::: RECORDS TO USE

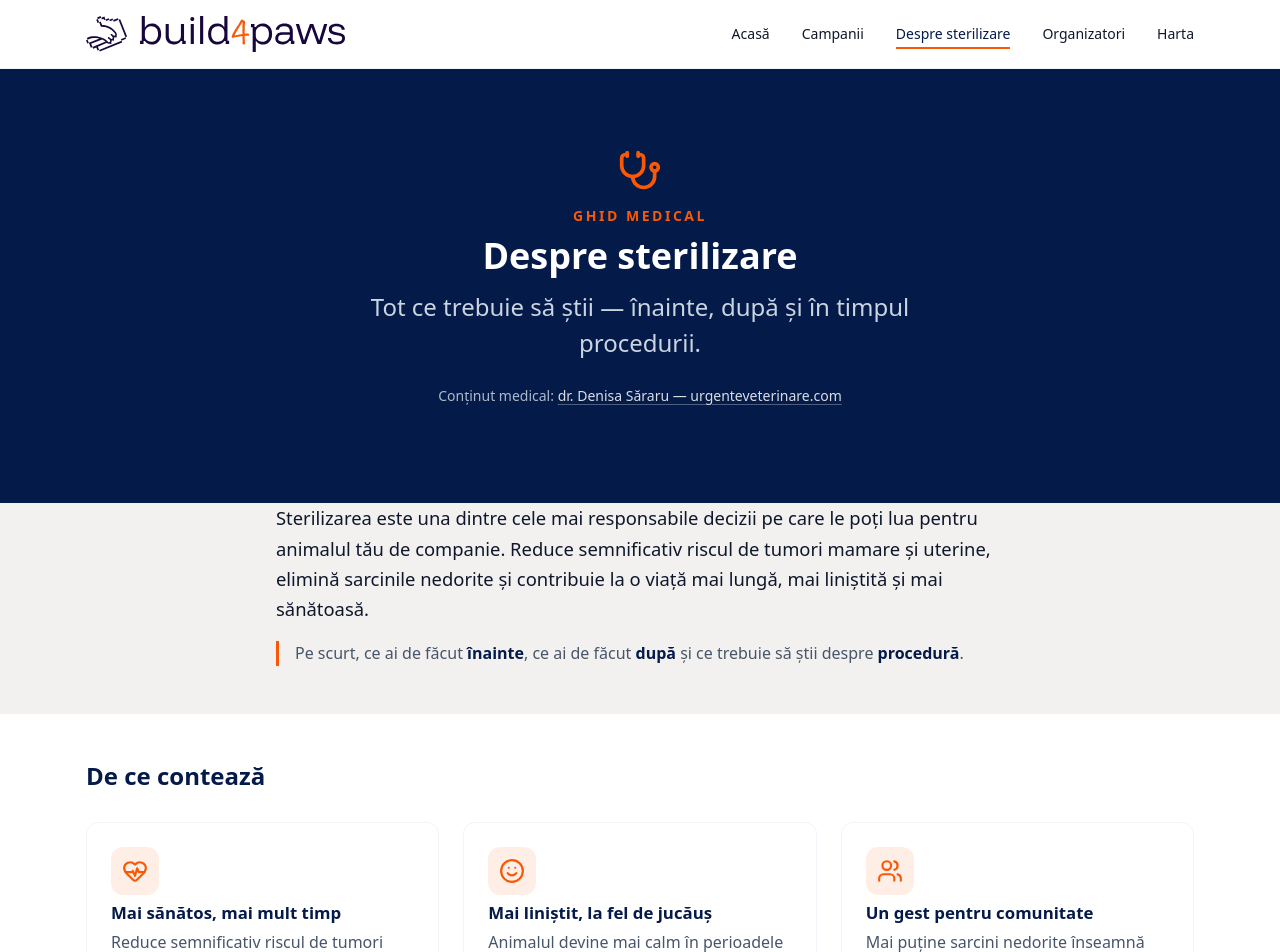
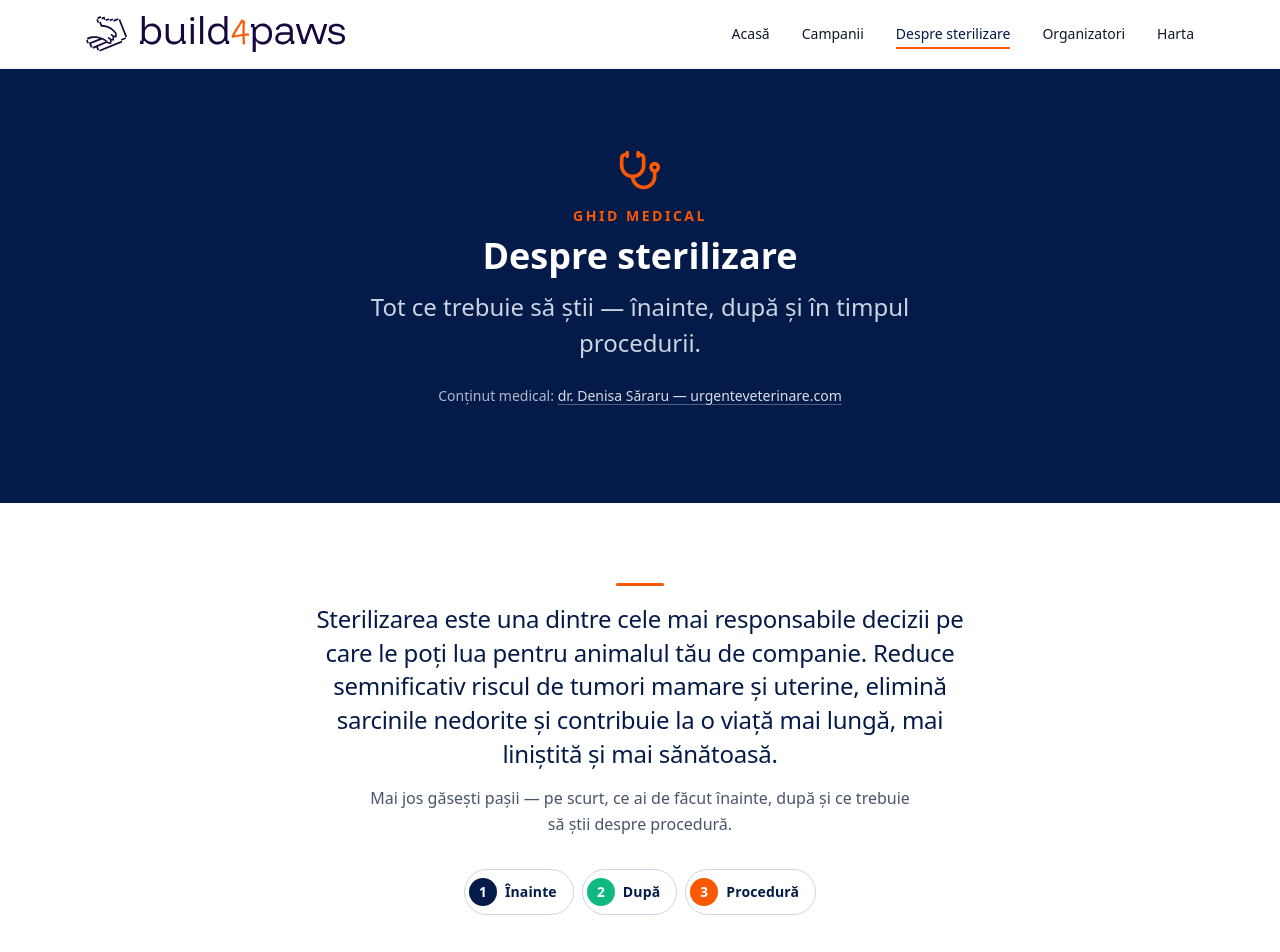
Before and after one commit to Build4Paws/sterilizarigratuite, a Nuxt app in the folder frontend/: page /despre-sterilizare in a window 1280 px wide. Shown: the top 952 px of the page. Built offline with nearby package versions, Linux system fonts and the light colour scheme; a web font is replaced by a local one.

Commit message:
Despre sterilizare - New page 100%

```diff
--- a/frontend/app/assets/css/main.css
+++ b/frontend/app/assets/css/main.css
@@ -88,6 +88,13 @@ html {
   background-color: var(--color-bg);
   -webkit-font-smoothing: antialiased;
   -moz-osx-font-smoothing: grayscale;
+  scroll-behavior: smooth;
+}
+
+@media (prefers-reduced-motion: reduce) {
+  html {
+    scroll-behavior: auto;
+  }
 }
 
 h1, h2, h3, h4 {
--- a/frontend/app/pages/despre-sterilizare.vue
+++ b/frontend/app/pages/despre-sterilizare.vue
@@ -30,16 +30,29 @@
     <!-- Lead / intro -->
     <section class="lead">
       <div class="container lead__inner">
+        <span class="lead__rule" aria-hidden="true"></span>
         <p class="lead__text">
           Sterilizarea este una dintre cele mai responsabile decizii pe care le poți lua
           pentru animalul tău de companie. Reduce semnificativ riscul de tumori mamare și
           uterine, elimină sarcinile nedorite și contribuie la o viață mai lungă, mai
           liniștită și mai sănătoasă.
         </p>
-        <p class="lead__note">
-          Pe scurt, ce ai de făcut <strong>înainte</strong>, ce ai de făcut <strong>după</strong>
-          și ce trebuie să știi despre <strong>procedură</strong>.
+        <p class="lead__sub">
+          Mai jos găsești pașii — pe scurt, ce ai de făcut înainte, după și ce trebuie
+          să știi despre procedură.
         </p>
+        <nav class="lead__chips" aria-label="Sări la o secțiune">
+          <a
+            v-for="(step, i) in steps"
+            :key="step.title"
+            :href="`#pasul-${i + 1}`"
+            class="chip"
+            :class="`chip--${step.accent}`"
+          >
+            <span class="chip__num">{{ i + 1 }}</span>
+            <span class="chip__label">{{ step.shortLabel }}</span>
+          </a>
+        </nav>
       </div>
     </section>
 
@@ -66,6 +79,7 @@
 
         <article
           v-for="(step, i) in steps"
+          :id="`pasul-${i + 1}`"
           :key="step.title"
           class="step"
           :class="`step--${step.accent}`"
@@ -201,6 +215,7 @@ const steps = [
     accent: 'before',
     icon: ClipboardList,
     title: 'Înainte de sterilizare',
+    shortLabel: 'Înainte',
     items: [
       {
         n: 1,
@@ -223,6 +238,7 @@ const steps = [
     accent: 'after',
     icon: HeartHandshake,
     title: 'După sterilizare',
+    shortLabel: 'După',
     items: [
       {
         n: 1,
@@ -245,6 +261,7 @@ const steps = [
     accent: 'procedure',
     icon: Activity,
     title: 'Ce trebuie să știi despre procedură',
+    shortLabel: 'Procedură',
     items: [
       {
         n: 1,
@@ -430,8 +447,8 @@ useHead(() => ({
 
 /* ---- Lead ---- */
 .lead {
-  background: var(--color-bg-muted);
-  padding: 0 0 var(--space-2xl);
+  background: var(--color-bg);
+  padding: var(--space-3xl) 0 var(--space-2xl);
 }
 
 .lead__inner {
@@ -439,28 +456,100 @@ useHead(() => ({
   margin: 0 auto;
   display: flex;
   flex-direction: column;
+  align-items: center;
+  text-align: center;
   gap: var(--space-md);
 }
 
-.lead__text {
-  font-size: 1.15rem;
-  color: var(--color-text);
-  line-height: 1.65;
-  margin: 0;
+/* Thin orange accent rule above the paragraph — quiet but signals "article opener". */
+.lead__rule {
+  display: block;
+  width: 48px;
+  height: 3px;
+  border-radius: 2px;
+  background: var(--color-accent);
 }
 
-.lead__note {
+.lead__text {
+  font-family: var(--font-heading);
+  font-size: 1.5rem;
+  font-weight: 500;
+  color: var(--color-primary);
+  line-height: 1.4;
+  letter-spacing: -0.01em;
+  margin: 0;
+  max-width: 680px;
+}
+
+.lead__sub {
   font-size: var(--font-size-base);
   color: var(--color-text-muted);
   line-height: 1.6;
   margin: 0;
-  padding-left: var(--space-md);
-  border-left: 3px solid var(--color-accent);
+  max-width: 560px;
 }
 
-.lead__note strong {
+.lead__chips {
+  display: flex;
+  flex-wrap: wrap;
+  justify-content: center;
+  gap: var(--space-sm);
+  margin-top: var(--space-md);
+}
+
+.chip {
+  display: inline-flex;
+  align-items: center;
+  gap: var(--space-sm);
+  padding: var(--space-sm) var(--space-md) var(--space-sm) var(--space-xs);
+  background: var(--color-bg);
+  border: 1px solid var(--color-border);
+  border-radius: var(--radius-full);
+  text-decoration: none;
+  transition: border-color 0.2s, transform 0.2s, box-shadow 0.2s, background-color 0.2s;
+}
+
+.chip:hover {
+  text-decoration: none;
+  transform: translateY(-1px);
+  box-shadow: 0 4px 12px rgba(4, 26, 73, 0.08);
+}
+
+.chip__num {
+  width: 28px;
+  height: 28px;
+  border-radius: 50%;
+  display: inline-flex;
+  align-items: center;
+  justify-content: center;
+  font-family: var(--font-heading);
+  font-weight: 700;
+  font-size: 0.85rem;
+  color: var(--color-text-light);
+  background: var(--color-primary);
+  flex-shrink: 0;
+}
+
+.chip__label {
+  font-family: var(--font-heading);
+  font-weight: 600;
+  font-size: var(--font-size-sm);
   color: var(--color-primary);
-  font-weight: 700;
+  letter-spacing: 0.01em;
+}
+
+.chip--before .chip__num { background: var(--color-primary); }
+.chip--before:hover { border-color: var(--color-primary); }
+
+.chip--after .chip__num { background: var(--color-success); }
+.chip--after:hover { border-color: var(--color-success); }
+
+.chip--procedure .chip__num { background: var(--color-accent); }
+.chip--procedure:hover { border-color: var(--color-accent); }
+
+/* Anchor offset so step headings clear the page top when chip-linked. */
+.step {
+  scroll-margin-top: var(--space-xl);
 }
 
 /* ---- Benefits ---- */
@@ -904,8 +993,16 @@ useHead(() => ({
     height: 50px;
   }
 
+  .lead {
+    padding: var(--space-2xl) 0 var(--space-xl);
+  }
+
   .lead__text {
-    font-size: 1.05rem;
+    font-size: 1.2rem;
+  }
+
+  .lead__sub {
+    font-size: 0.95rem;
   }
 
   .step {
```
Also changed, not shown: 1 other file (tests, documents, lock files or other folders).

::::::

■ **EXERCISE PROMPT**: In the material, find each line with the word "frontend" and list it.

■ **RESPONSE BELOW**:
Before and after one commit to Build4Paws/sterilizarigratuite, a Nuxt app in the folder frontend/: page /despre-sterilizare in a window 1280 px wide. Shown: the top 952 px of the page. Built offline with nearby package versions, Linux system fonts and the light colour scheme; a web font is replaced by a local one.
--- a/frontend/app/assets/css/main.css
+++ b/frontend/app/assets/css/main.css
--- a/frontend/app/pages/despre-sterilizare.vue
+++ b/frontend/app/pages/despre-sterilizare.vue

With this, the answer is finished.